* [Goal of the exercise]: The reply is a verbatim copy of the listing below with its images dropped.

* [Input for this task]:
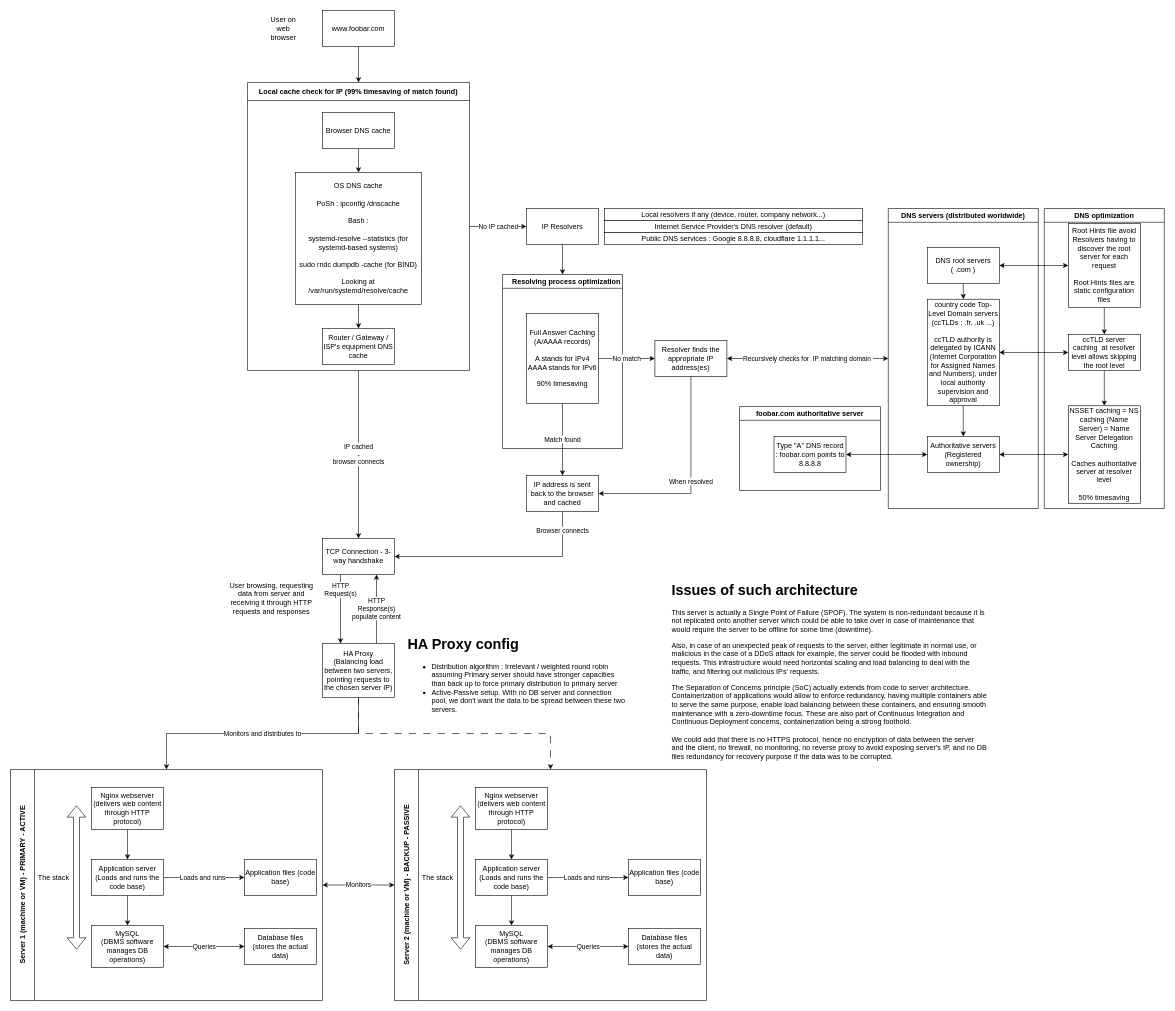
Above: web_infrastructure_design/1-distributed_web_infrastructure.drawio in jmitchell35/holbertonschool-system_engineering-devops (draw.io), before the change. Source tidied: cells renumbered, new cells numbered last; positions are measured from the earlier drawing's top-left corner, leaving out a move shared by most shapes. Both pictures are drawn from the tidied source at 60%, with x=0, y=0 at pixel (10, 10).
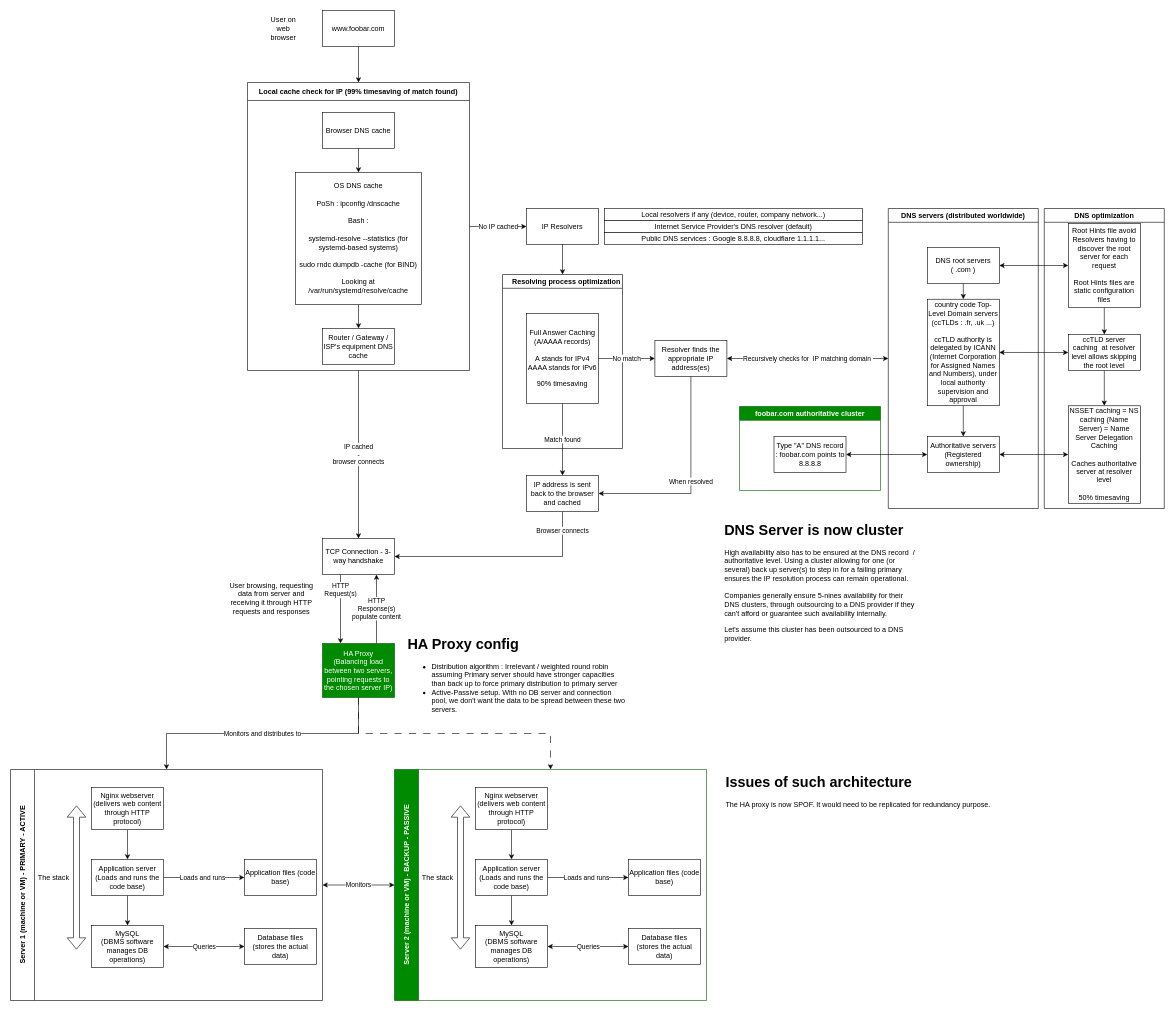
Above is the later version.

Commit message:
Added DNS cluster some explanations - started writing the remaning SPOF and issues.

Change to the diagram source:
```diff
@@
-    <mxCell id="5" value="&lt;h1 style=&quot;margin-top: 0px;&quot;&gt;Issues of such architecture&lt;/h1&gt;&lt;p&gt;This server is actually a Single Point of Failure (SPOF). The system is non-redundant because it is not replicated onto another server which could be able to take over in case of maintenance that would require the server to be offline for some time (downtime).&lt;br&gt;&lt;/p&gt;&lt;p&gt;Also, in case of an unexpected peak of requests to the server, either legitimate in normal use, or malicious in the case of a DDoS attack for example, the server could be flooded with inbound requests. This infrastructure would need horizontal scaling and load balancing to deal with the traffic, and filtering out malicious IPs' requests.&lt;/p&gt;&lt;p&gt;The Separation of Concerns principle (SoC) actually extends from code to server architecture. Containerization of applications would allow to enforce redundancy, having multiple containers able to serve the same purpose, enable load balancing between these containers, and ensuring smooth maintenance with a zero-downtime focus. These are also part of Continuous Integration and Continuous Deployment concerns, containerization being a strong foothold.&lt;br&gt;&lt;br&gt;We could add that there is no HTTPS protocol, hence no encryption of data between the server and the client, no firewall, no monitoring, no reverse proxy to avoid exposing server's IP, and no DB files redundancy for recovery purpose if the data was to be corrupted.&lt;/p&gt;" style="text;html=1;whiteSpace=wrap;overflow=hidden;rounded=0;" parent="1" vertex="1">
-      <mxGeometry x="1100" y="945" width="530" height="310" as="geometry" />
+    <mxCell id="5" value="&lt;h1 style=&quot;margin-top: 0px;&quot;&gt;Issues of such architecture&lt;/h1&gt;&lt;div&gt;The HA proxy is now SPOF. It would need to be replicated for redundancy purpose.&lt;/div&gt;&lt;div&gt;&lt;br&gt;&lt;/div&gt;&lt;div&gt;&lt;br&gt;&lt;/div&gt;" style="text;html=1;whiteSpace=wrap;overflow=hidden;rounded=0;" parent="1" vertex="1">
+      <mxGeometry x="1190" y="1265" width="530" height="310" as="geometry" />
     </mxCell>
     <mxCell id="6" style="group;" parent="1" vertex="1">
-      <mxGeometry x="395" width="1528" height="940" as="geometry" />
+      <mxGeometry x="395" width="1528" height="1070" as="geometry" />
     </mxCell>
@@
     <mxCell id="20" style="group;" parent="6" vertex="1">
-      <mxGeometry x="425" y="330" width="1103" height="505" as="geometry" />
+      <mxGeometry x="425" y="330" width="1103" height="740" as="geometry" />
     </mxCell>
@@
-    <mxCell id="50" value="foobar.com authoritative server" style="swimlane;whiteSpace=wrap;html=1;" parent="20" vertex="1">
+    <mxCell id="50" value="foobar.com authoritative cluster" style="swimlane;whiteSpace=wrap;html=1;fillColor=#008a00;fontColor=#ffffff;strokeColor=#005700;" parent="20" vertex="1">
       <mxGeometry x="395" y="330" width="235" height="140" as="geometry" />
     </mxCell>
@@
+    <mxCell id="82" value="&lt;h1 style=&quot;margin-top: 0px;&quot;&gt;DNS Server is now cluster&lt;/h1&gt;&lt;p&gt;High availability also has to be ensured at the DNS record&amp;nbsp; / authoritative level. Using a cluster allowing for one (or several) back up server(s) to step in for a failing primary ensures the IP resolution process can remain operational.&lt;br&gt;&lt;br&gt;Companies generally ensure 5-nines availability for their DNS clusters, through outsourcing to a DNS provider if they can't afford or guarantee such availability internally.&lt;br&gt;&lt;br&gt;Let's assume this cluster has been outsourced to a DNS provider.&lt;/p&gt;" style="text;html=1;whiteSpace=wrap;overflow=hidden;rounded=0;" parent="20" vertex="1">
+      <mxGeometry x="367.5" y="515" width="322.5" height="225" as="geometry" />
+    </mxCell>
@@
-    <mxCell id="67" value="HA Proxy&lt;br&gt;(Balancing load between two servers, pointing requests to the chosen server IP)" style="rounded=0;whiteSpace=wrap;html=1;" parent="1" vertex="1">
+    <mxCell id="67" value="HA Proxy&lt;br&gt;(Balancing load between two servers, pointing requests to the chosen server IP)" style="rounded=0;whiteSpace=wrap;html=1;fillColor=#008a00;fontColor=#ffffff;strokeColor=#005700;" parent="1" vertex="1">
       <mxGeometry x="520" y="1055" width="120" height="90" as="geometry" />
     </mxCell>
@@
-    <mxCell id="70" value="&lt;div&gt;Server 2 (machine or VM) - BACKUP - PASSIVE&lt;/div&gt;" style="swimlane;horizontal=0;whiteSpace=wrap;html=1;startSize=40;" parent="1" vertex="1">
+    <mxCell id="70" value="&lt;div&gt;Server 2 (machine or VM) - BACKUP - PASSIVE&lt;/div&gt;" style="swimlane;horizontal=0;whiteSpace=wrap;html=1;startSize=40;fillColor=#008a00;fontColor=#ffffff;strokeColor=#005700;" parent="1" vertex="1">
       <mxGeometry x="640" y="1265" width="520" height="385" as="geometry" />
     </mxCell>
```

* [Exercise answer]:
Above: web_infrastructure_design/1-distributed_web_infrastructure.drawio in jmitchell35/holbertonschool-system_engineering-devops (draw.io), before the change. Source tidied: cells renumbered, new cells numbered last; positions are measured from the earlier drawing's top-left corner, leaving out a move shared by most shapes. Both pictures are drawn from the tidied source at 60%, with x=0, y=0 at pixel (10, 10).
Above is the later version.

Commit message:
Added DNS cluster some explanations - started writing the remaning SPOF and issues.

Change to the diagram source:
```diff
@@
-    <mxCell id="5" value="&lt;h1 style=&quot;margin-top: 0px;&quot;&gt;Issues of such architecture&lt;/h1&gt;&lt;p&gt;This server is actually a Single Point of Failure (SPOF). The system is non-redundant because it is not replicated onto another server which could be able to take over in case of maintenance that would require the server to be offline for some time (downtime).&lt;br&gt;&lt;/p&gt;&lt;p&gt;Also, in case of an unexpected peak of requests to the server, either legitimate in normal use, or malicious in the case of a DDoS attack for example, the server could be flooded with inbound requests. This infrastructure would need horizontal scaling and load balancing to deal with the traffic, and filtering out malicious IPs' requests.&lt;/p&gt;&lt;p&gt;The Separation of Concerns principle (SoC) actually extends from code to server architecture. Containerization of applications would allow to enforce redundancy, having multiple containers able to serve the same purpose, enable load balancing between these containers, and ensuring smooth maintenance with a zero-downtime focus. These are also part of Continuous Integration and Continuous Deployment concerns, containerization being a strong foothold.&lt;br&gt;&lt;br&gt;We could add that there is no HTTPS protocol, hence no encryption of data between the server and the client, no firewall, no monitoring, no reverse proxy to avoid exposing server's IP, and no DB files redundancy for recovery purpose if the data was to be corrupted.&lt;/p&gt;" style="text;html=1;whiteSpace=wrap;overflow=hidden;rounded=0;" parent="1" vertex="1">
-      <mxGeometry x="1100" y="945" width="530" height="310" as="geometry" />
+    <mxCell id="5" value="&lt;h1 style=&quot;margin-top: 0px;&quot;&gt;Issues of such architecture&lt;/h1&gt;&lt;div&gt;The HA proxy is now SPOF. It would need to be replicated for redundancy purpose.&lt;/div&gt;&lt;div&gt;&lt;br&gt;&lt;/div&gt;&lt;div&gt;&lt;br&gt;&lt;/div&gt;" style="text;html=1;whiteSpace=wrap;overflow=hidden;rounded=0;" parent="1" vertex="1">
+      <mxGeometry x="1190" y="1265" width="530" height="310" as="geometry" />
     </mxCell>
     <mxCell id="6" style="group;" parent="1" vertex="1">
-      <mxGeometry x="395" width="1528" height="940" as="geometry" />
+      <mxGeometry x="395" width="1528" height="1070" as="geometry" />
     </mxCell>
@@
     <mxCell id="20" style="group;" parent="6" vertex="1">
-      <mxGeometry x="425" y="330" width="1103" height="505" as="geometry" />
+      <mxGeometry x="425" y="330" width="1103" height="740" as="geometry" />
     </mxCell>
@@
-    <mxCell id="50" value="foobar.com authoritative server" style="swimlane;whiteSpace=wrap;html=1;" parent="20" vertex="1">
+    <mxCell id="50" value="foobar.com authoritative cluster" style="swimlane;whiteSpace=wrap;html=1;fillColor=#008a00;fontColor=#ffffff;strokeColor=#005700;" parent="20" vertex="1">
       <mxGeometry x="395" y="330" width="235" height="140" as="geometry" />
     </mxCell>
@@
+    <mxCell id="82" value="&lt;h1 style=&quot;margin-top: 0px;&quot;&gt;DNS Server is now cluster&lt;/h1&gt;&lt;p&gt;High availability also has to be ensured at the DNS record&amp;nbsp; / authoritative level. Using a cluster allowing for one (or several) back up server(s) to step in for a failing primary ensures the IP resolution process can remain operational.&lt;br&gt;&lt;br&gt;Companies generally ensure 5-nines availability for their DNS clusters, through outsourcing to a DNS provider if they can't afford or guarantee such availability internally.&lt;br&gt;&lt;br&gt;Let's assume this cluster has been outsourced to a DNS provider.&lt;/p&gt;" style="text;html=1;whiteSpace=wrap;overflow=hidden;rounded=0;" parent="20" vertex="1">
+      <mxGeometry x="367.5" y="515" width="322.5" height="225" as="geometry" />
+    </mxCell>
@@
-    <mxCell id="67" value="HA Proxy&lt;br&gt;(Balancing load between two servers, pointing requests to the chosen server IP)" style="rounded=0;whiteSpace=wrap;html=1;" parent="1" vertex="1">
+    <mxCell id="67" value="HA Proxy&lt;br&gt;(Balancing load between two servers, pointing requests to the chosen server IP)" style="rounded=0;whiteSpace=wrap;html=1;fillColor=#008a00;fontColor=#ffffff;strokeColor=#005700;" parent="1" vertex="1">
       <mxGeometry x="520" y="1055" width="120" height="90" as="geometry" />
     </mxCell>
@@
-    <mxCell id="70" value="&lt;div&gt;Server 2 (machine or VM) - BACKUP - PASSIVE&lt;/div&gt;" style="swimlane;horizontal=0;whiteSpace=wrap;html=1;startSize=40;" parent="1" vertex="1">
+    <mxCell id="70" value="&lt;div&gt;Server 2 (machine or VM) - BACKUP - PASSIVE&lt;/div&gt;" style="swimlane;horizontal=0;whiteSpace=wrap;html=1;startSize=40;fillColor=#008a00;fontColor=#ffffff;strokeColor=#005700;" parent="1" vertex="1">
       <mxGeometry x="640" y="1265" width="520" height="385" as="geometry" />
     </mxCell>
```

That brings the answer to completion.